Just Me

I see that you have updated this article, but it’s still not accurate.

It’s important customers are aware this is, for the most part, Best Buy’s nefarious means to get people to purchase using dishonest business practices — assuring them the difference in price will be refunded if it goes down within a certain time frame.

Makes you feel confident you can’t go wrong if you purchase from them as they will have your back. Nope. Not true.

They assure you of this, but if you don’t read the fine print of the exclusions, you wouldn’t realize that not only are the options few to actually qualify, but they do a little bait and switch during the purchase to ensure that you do not qualify.

If your purchase is part of a “bundle”, it does not qualify. I’ve had them add a “deal” to my receipt for $0.49 and then remove the $0.49 as part of a “bundle”.

This means when you attempt to get a price match, it doesn’t qualify. Even if you have them remove the $0.49 “deal”, it was purchased as a bundle, so it no longer qualifies.

I didn’t ask for this special $0.49 deal on my multi-hundreds of dollars purchase, so how can one regard this as anything but an intentional deceptive business practice? Please look around the internet — there are multiple class-action suits related to the supposed price match guarantee.

I went from being a happy consumer, feeling like the salespeople took really great care of us, to realizing we had been sold down the river.
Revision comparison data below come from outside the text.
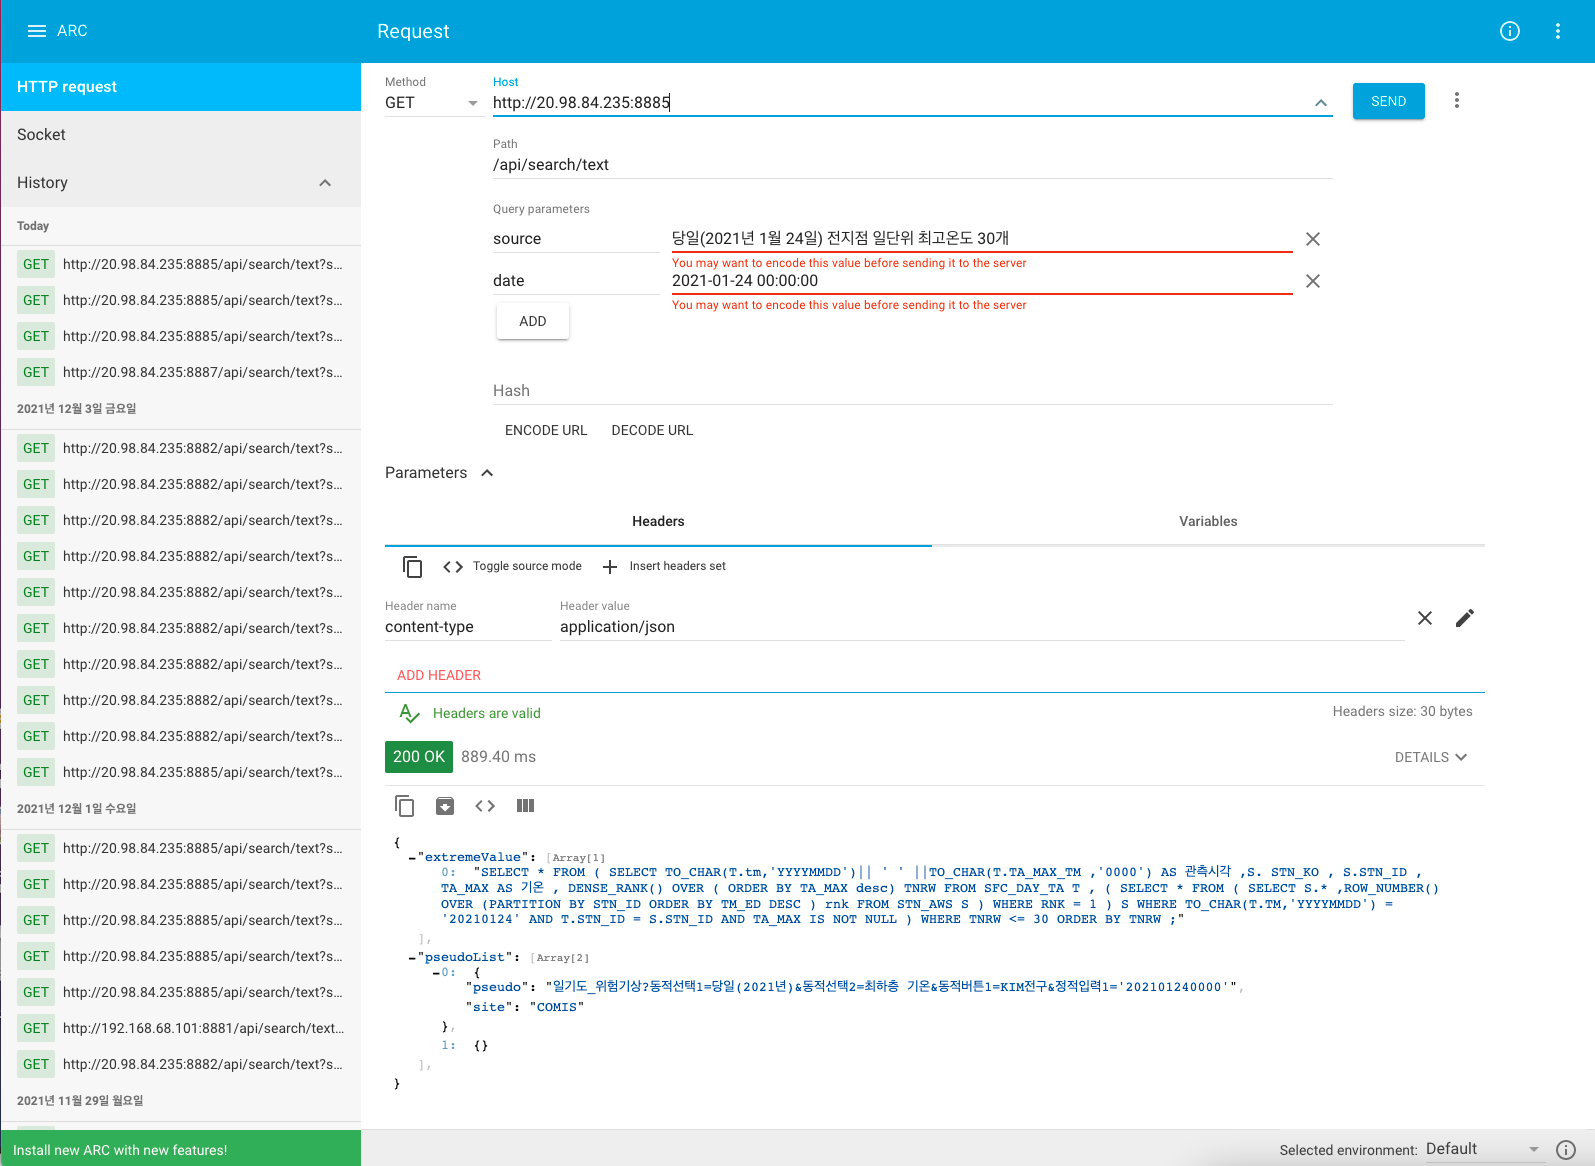
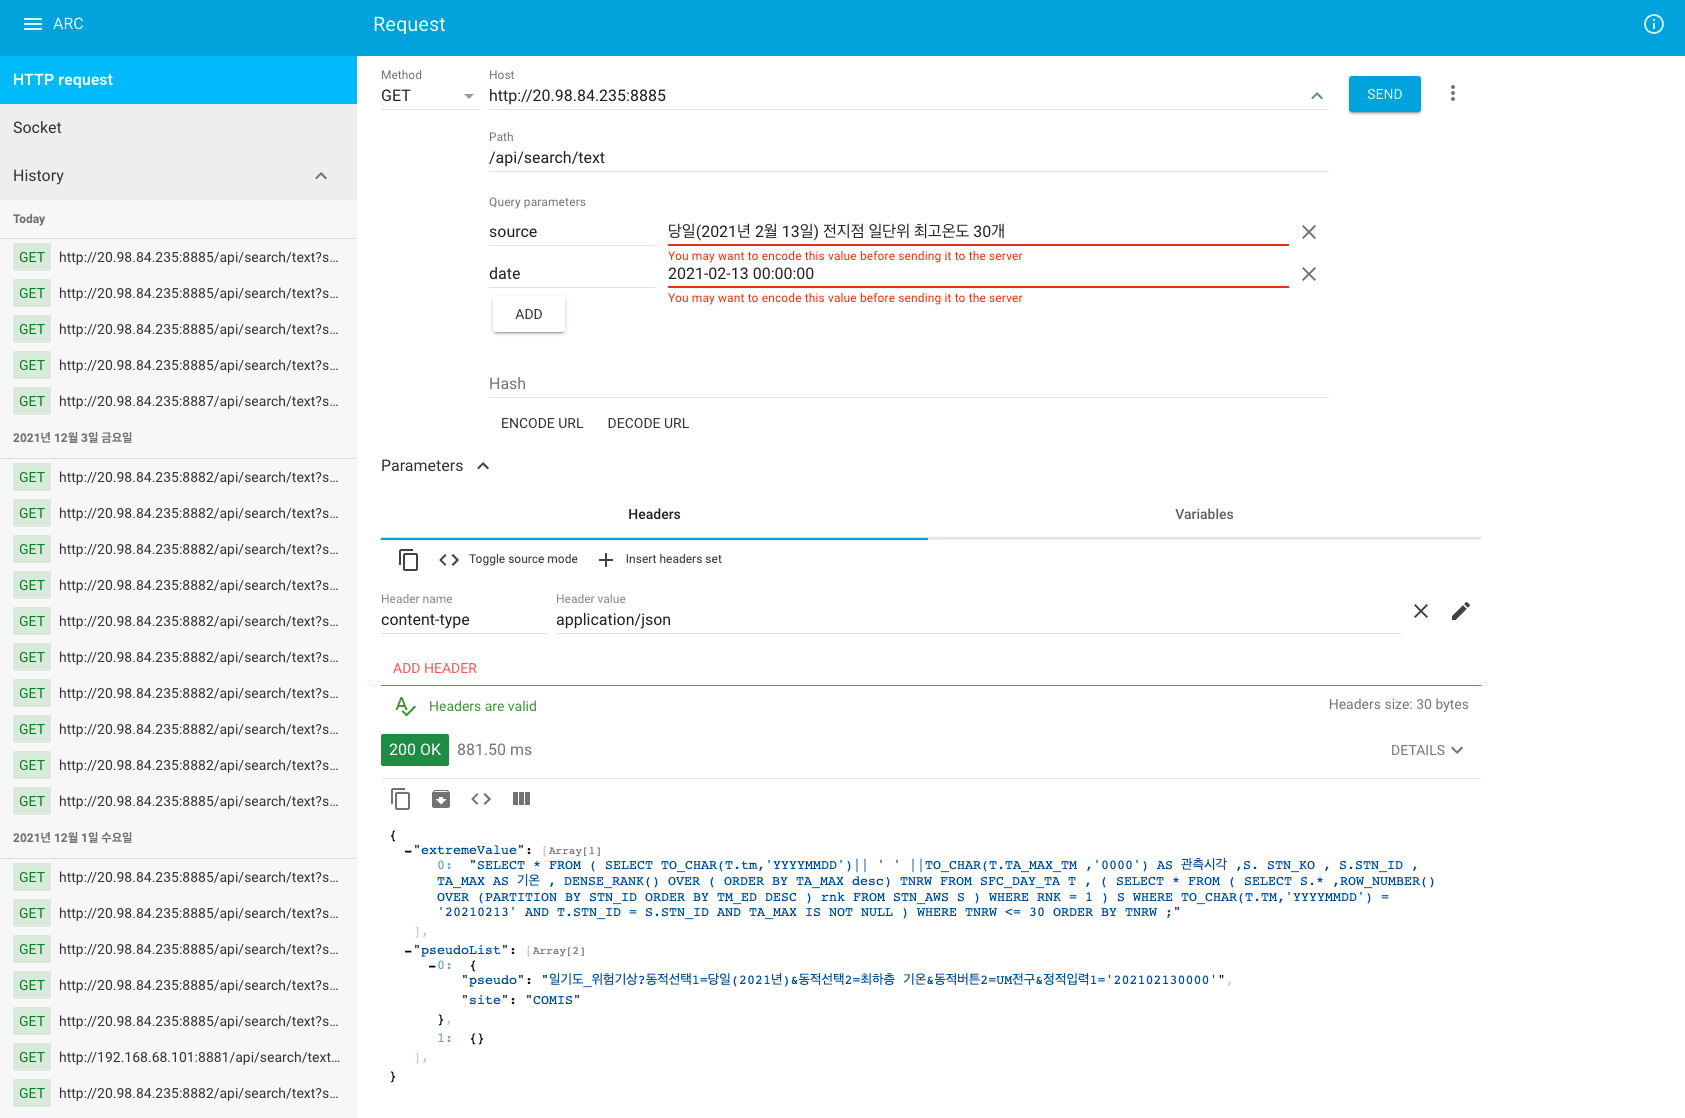
Last update please

diff --git a/README.md b/README.md
@@ -19,6 +19,8 @@ sudo docker run -d -p 8887:8887 --gpus all msyoon8/weather:latest python3 home/K
 - GET 형태 url 예시: `http://20.98.84.235:8882/api/search/text?source=2021 강수확률 가장 높은 날&date=2021-10-18 00:00:00`
 ## Example
 
+#### 예제1
+
 ![ex1](./ex1.png)
 input: 전기간 전지점 일단위 최고온도 3개
 
@@ -30,21 +32,35 @@ SELECT * FROM ( SELECT TO_CHAR(T.tm,'YYYYMMDD')|| ' ' ||TO_CHAR(T.TA_MAX_TM ,'00
 
 output URL: `일기도_위험기상?동적선택1=전지구모델비교&동적선택2=KLAPS&동적버튼1=KIM전구&정적입력='202101240000`
 
+output from sample DB: (encoding문제로 한국어 깨져보임)
+
+![out1](./out1.png)
+
+
+
+-----------------
+
+#### 예제2
 
 
 ![ex2](./ex2.png)
 
-input: 당일(2021년 1월 24일) 전지점 일단위 최고온도 30개
+input: 당일(2021년 2월 13일) 전지점 일단위 최고온도 30개
 
 output SQL: 
 
 ``` SQL
-SELECT * FROM ( SELECT TO_CHAR(T.tm,'YYYYMMDD')|| ' ' ||TO_CHAR(T.TA_MAX_TM ,'0000') AS 관측시각 ,S. STN_KO , S.STN_ID , TA_MAX AS 기온 , DENSE_RANK() OVER ( ORDER BY TA_MAX desc) TNRW FROM SFC_DAY_TA T , ( SELECT * FROM ( SELECT S.* ,ROW_NUMBER() OVER (PARTITION BY STN_ID ORDER BY TM_ED DESC ) rnk FROM STN_AWS S ) WHERE RNK = 1 ) S WHERE TO_CHAR(T.TM,'YYYYMMDD') = '20210124' AND T.STN_ID = S.STN_ID AND TA_MAX IS NOT NULL ) WHERE TNRW <= 30 ORDER BY TNRW ;
+SELECT * FROM ( SELECT TO_CHAR(T.tm,'YYYYMMDD')|| ' ' ||TO_CHAR(T.TA_MAX_TM ,'0000') AS 관측시각 ,S. STN_KO , S.STN_ID , TA_MAX AS 기온 , DENSE_RANK() OVER ( ORDER BY TA_MAX desc) TNRW FROM SFC_DAY_TA T , ( SELECT * FROM ( SELECT S.* ,ROW_NUMBER() OVER (PARTITION BY STN_ID ORDER BY TM_ED DESC ) rnk FROM STN_AWS S ) WHERE RNK = 1 ) S WHERE TO_CHAR(T.TM,'YYYYMMDD') = '20210213' AND T.STN_ID = S.STN_ID AND TA_MAX IS NOT NULL ) WHERE TNRW <= 30 ORDER BY TNRW;
 ```
 
 output URL: 
 
-`일기도_위험기상?동적선택1=당일(2021년)&동적선택2=최하층 기온&동적버튼1=KIM전구&정적입력1='202101240000`
+`일기도_위험기상?동적선택1=당일(2021년 )&동적선택2=최하층 기온&동적버튼2=UM전구&정적입력1='202102130000'`
+
+output from sample DB:
+
+![out2](./out2.png)
+
 
 - [advanced rest client](https://chrome.google.com/webstore/detail/advanced-rest-client/hgmloofddffdnphfgcellkdfbfbjeloo/related) 를 이용해 정상 동작 여부를 확인하였습니다.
I’m a cautious person and tend to ask a lot of questions about something that sounds too good to be true, which is what I did in this situation, but I believed what they told me.

And even if I read the fine print about bundles not qualifying, I would have been under the belief I had not purchased a bundle… because I didn’t.

They just added something to the receipt to make it appear that way.